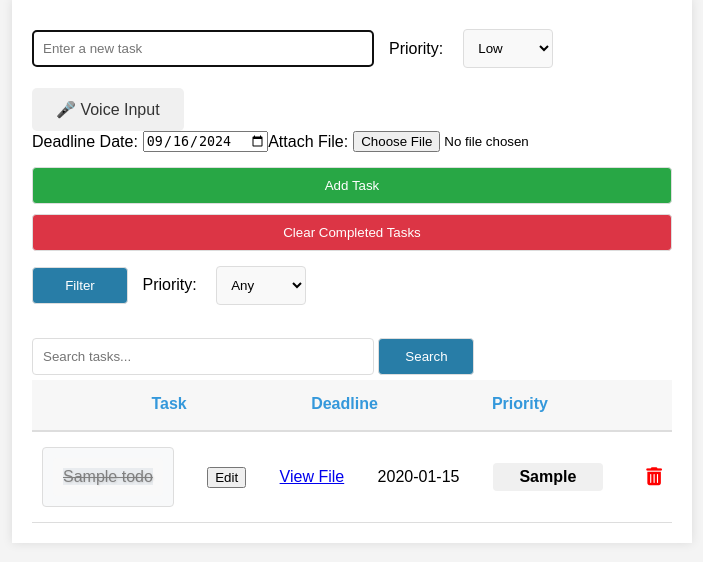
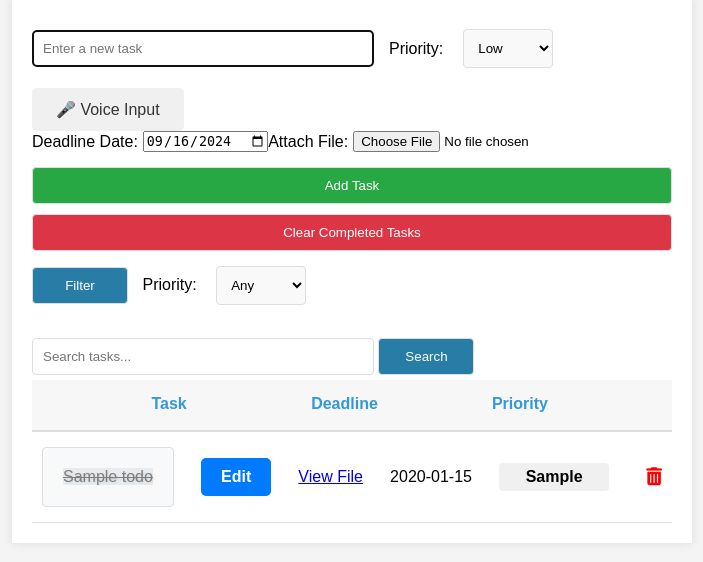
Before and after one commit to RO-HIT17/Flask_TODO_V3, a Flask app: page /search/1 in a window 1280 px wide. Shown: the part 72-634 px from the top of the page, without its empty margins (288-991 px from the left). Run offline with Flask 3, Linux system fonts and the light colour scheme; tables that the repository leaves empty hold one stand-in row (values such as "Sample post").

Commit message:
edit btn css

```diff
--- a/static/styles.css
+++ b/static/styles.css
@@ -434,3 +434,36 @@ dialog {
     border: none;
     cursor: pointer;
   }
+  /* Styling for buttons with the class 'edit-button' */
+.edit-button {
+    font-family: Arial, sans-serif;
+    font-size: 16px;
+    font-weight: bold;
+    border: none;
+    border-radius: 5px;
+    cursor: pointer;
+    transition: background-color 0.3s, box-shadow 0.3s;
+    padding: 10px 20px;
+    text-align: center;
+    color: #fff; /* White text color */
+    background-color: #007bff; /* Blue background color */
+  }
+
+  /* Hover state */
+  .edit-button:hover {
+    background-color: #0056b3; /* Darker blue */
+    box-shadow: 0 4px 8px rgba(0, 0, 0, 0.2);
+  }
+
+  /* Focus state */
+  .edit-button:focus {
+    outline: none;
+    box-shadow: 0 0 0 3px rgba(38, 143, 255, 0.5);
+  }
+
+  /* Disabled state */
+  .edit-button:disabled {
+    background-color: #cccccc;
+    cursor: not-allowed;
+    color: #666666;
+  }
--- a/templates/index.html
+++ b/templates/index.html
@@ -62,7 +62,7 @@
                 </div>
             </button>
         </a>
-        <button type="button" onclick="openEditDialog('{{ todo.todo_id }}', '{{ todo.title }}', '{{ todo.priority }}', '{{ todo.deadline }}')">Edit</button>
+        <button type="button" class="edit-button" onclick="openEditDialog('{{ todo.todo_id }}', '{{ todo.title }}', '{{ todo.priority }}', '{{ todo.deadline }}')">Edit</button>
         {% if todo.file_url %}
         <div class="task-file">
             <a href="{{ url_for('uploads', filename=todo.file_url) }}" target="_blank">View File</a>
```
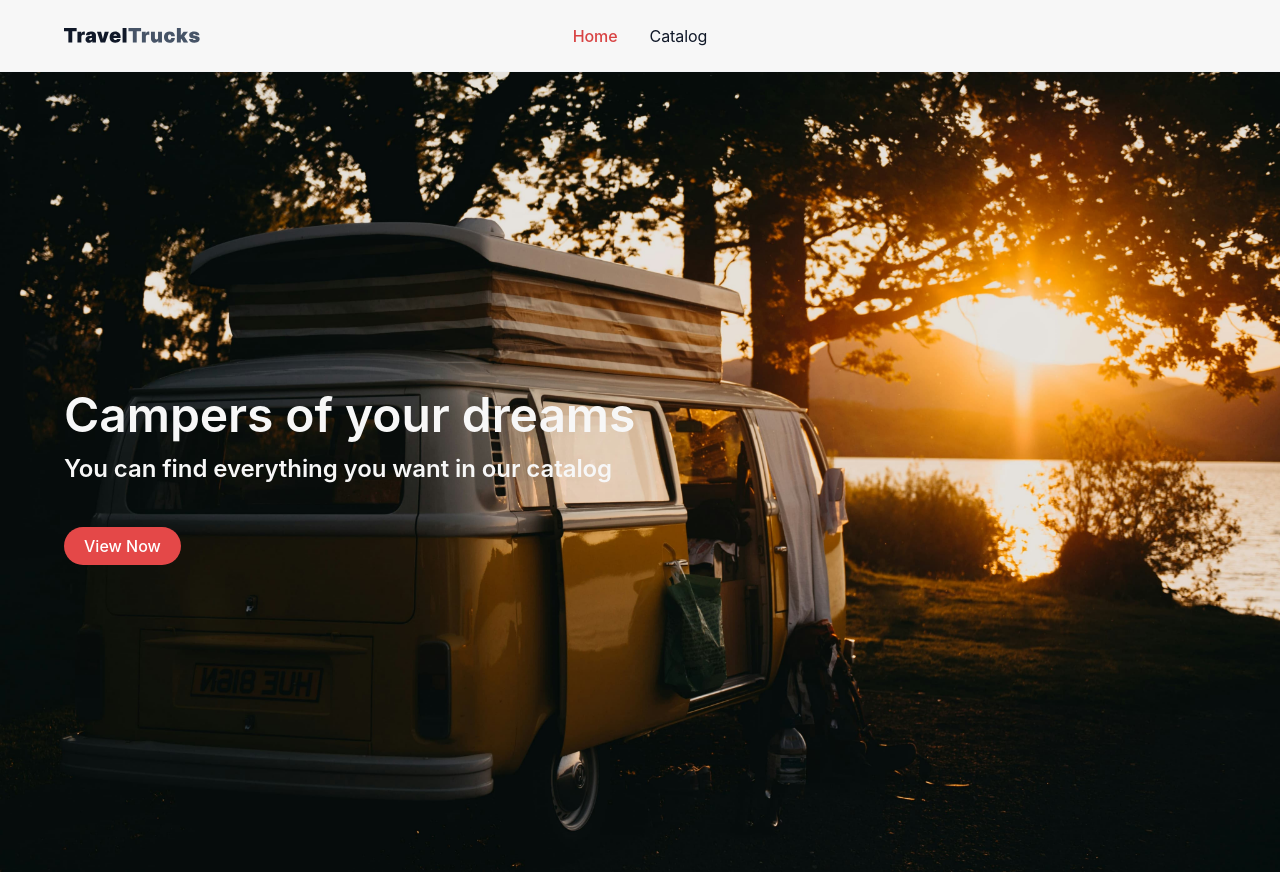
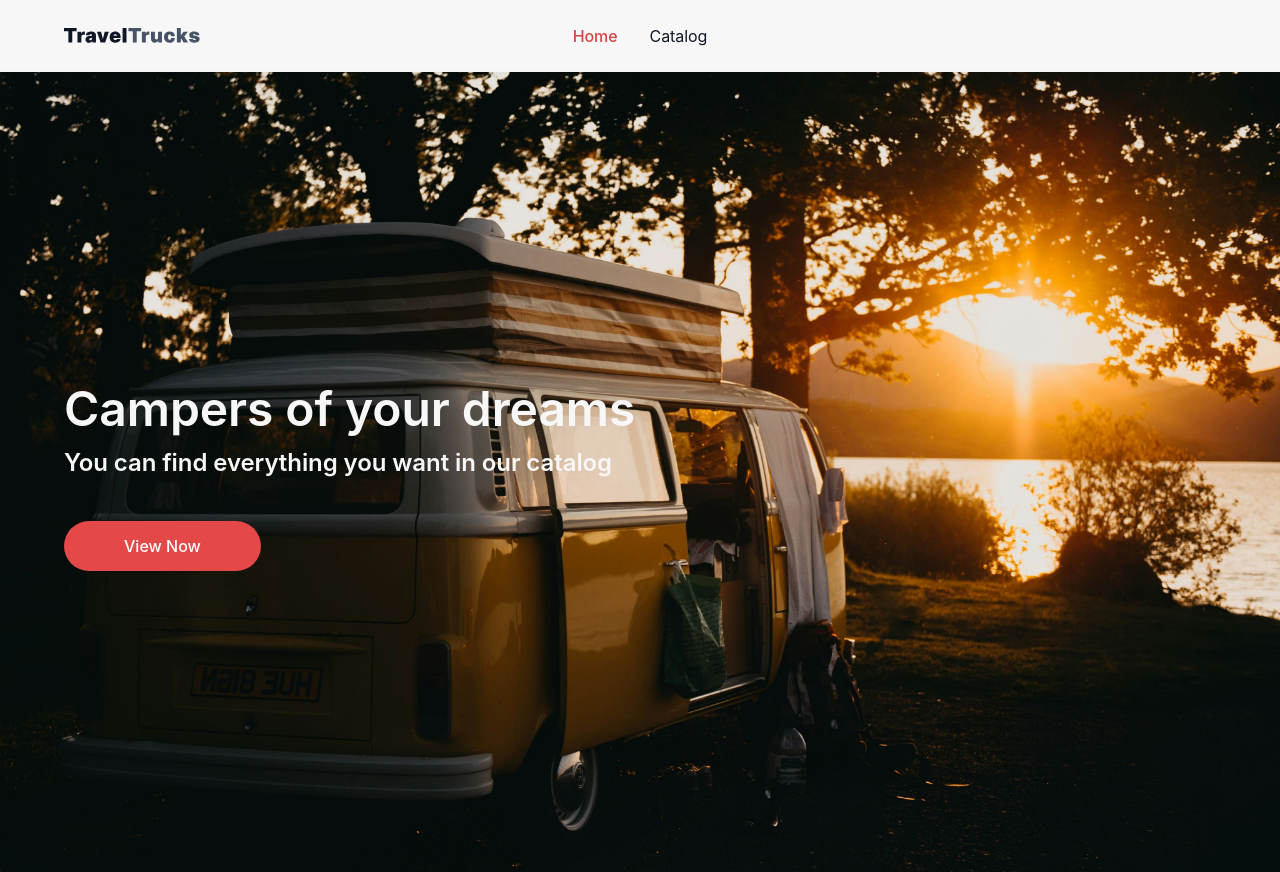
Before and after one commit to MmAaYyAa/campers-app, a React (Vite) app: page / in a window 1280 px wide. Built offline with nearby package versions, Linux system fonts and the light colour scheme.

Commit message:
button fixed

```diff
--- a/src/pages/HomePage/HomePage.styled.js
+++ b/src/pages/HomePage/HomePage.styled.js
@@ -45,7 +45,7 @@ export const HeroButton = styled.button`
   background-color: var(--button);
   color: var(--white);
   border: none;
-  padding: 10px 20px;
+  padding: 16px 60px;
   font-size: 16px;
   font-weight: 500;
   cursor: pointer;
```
######
◆ What you should do
Only the text of the records belongs in your answer, copied exactly as it appears above.

◆ The completed task
Before and after one commit to RO-HIT17/Flask_TODO_V3, a Flask app: page /search/1 in a window 1280 px wide. Shown: the part 72-634 px from the top of the page, without its empty margins (288-991 px from the left). Run offline with Flask 3, Linux system fonts and the light colour scheme; tables that the repository leaves empty hold one stand-in row (values such as "Sample post").

Commit message:
edit btn css

```diff
--- a/static/styles.css
+++ b/static/styles.css
@@ -434,3 +434,36 @@ dialog {
     border: none;
     cursor: pointer;
   }
+  /* Styling for buttons with the class 'edit-button' */
+.edit-button {
+    font-family: Arial, sans-serif;
+    font-size: 16px;
+    font-weight: bold;
+    border: none;
+    border-radius: 5px;
+    cursor: pointer;
+    transition: background-color 0.3s, box-shadow 0.3s;
+    padding: 10px 20px;
+    text-align: center;
+    color: #fff; /* White text color */
+    background-color: #007bff; /* Blue background color */
+  }
+
+  /* Hover state */
+  .edit-button:hover {
+    background-color: #0056b3; /* Darker blue */
+    box-shadow: 0 4px 8px rgba(0, 0, 0, 0.2);
+  }
+
+  /* Focus state */
+  .edit-button:focus {
+    outline: none;
+    box-shadow: 0 0 0 3px rgba(38, 143, 255, 0.5);
+  }
+
+  /* Disabled state */
+  .edit-button:disabled {
+    background-color: #cccccc;
+    cursor: not-allowed;
+    color: #666666;
+  }
--- a/templates/index.html
+++ b/templates/index.html
@@ -62,7 +62,7 @@
                 </div>
             </button>
         </a>
-        <button type="button" onclick="openEditDialog('{{ todo.todo_id }}', '{{ todo.title }}', '{{ todo.priority }}', '{{ todo.deadline }}')">Edit</button>
+        <button type="button" class="edit-button" onclick="openEditDialog('{{ todo.todo_id }}', '{{ todo.title }}', '{{ todo.priority }}', '{{ todo.deadline }}')">Edit</button>
         {% if todo.file_url %}
         <div class="task-file">
             <a href="{{ url_for('uploads', filename=todo.file_url) }}" target="_blank">View File</a>
```
Before and after one commit to MmAaYyAa/campers-app, a React (Vite) app: page / in a window 1280 px wide. Built offline with nearby package versions, Linux system fonts and the light colour scheme.

Commit message:
button fixed

```diff
--- a/src/pages/HomePage/HomePage.styled.js
+++ b/src/pages/HomePage/HomePage.styled.js
@@ -45,7 +45,7 @@ export const HeroButton = styled.button`
   background-color: var(--button);
   color: var(--white);
   border: none;
-  padding: 10px 20px;
+  padding: 16px 60px;
   font-size: 16px;
   font-weight: 500;
   cursor: pointer;
```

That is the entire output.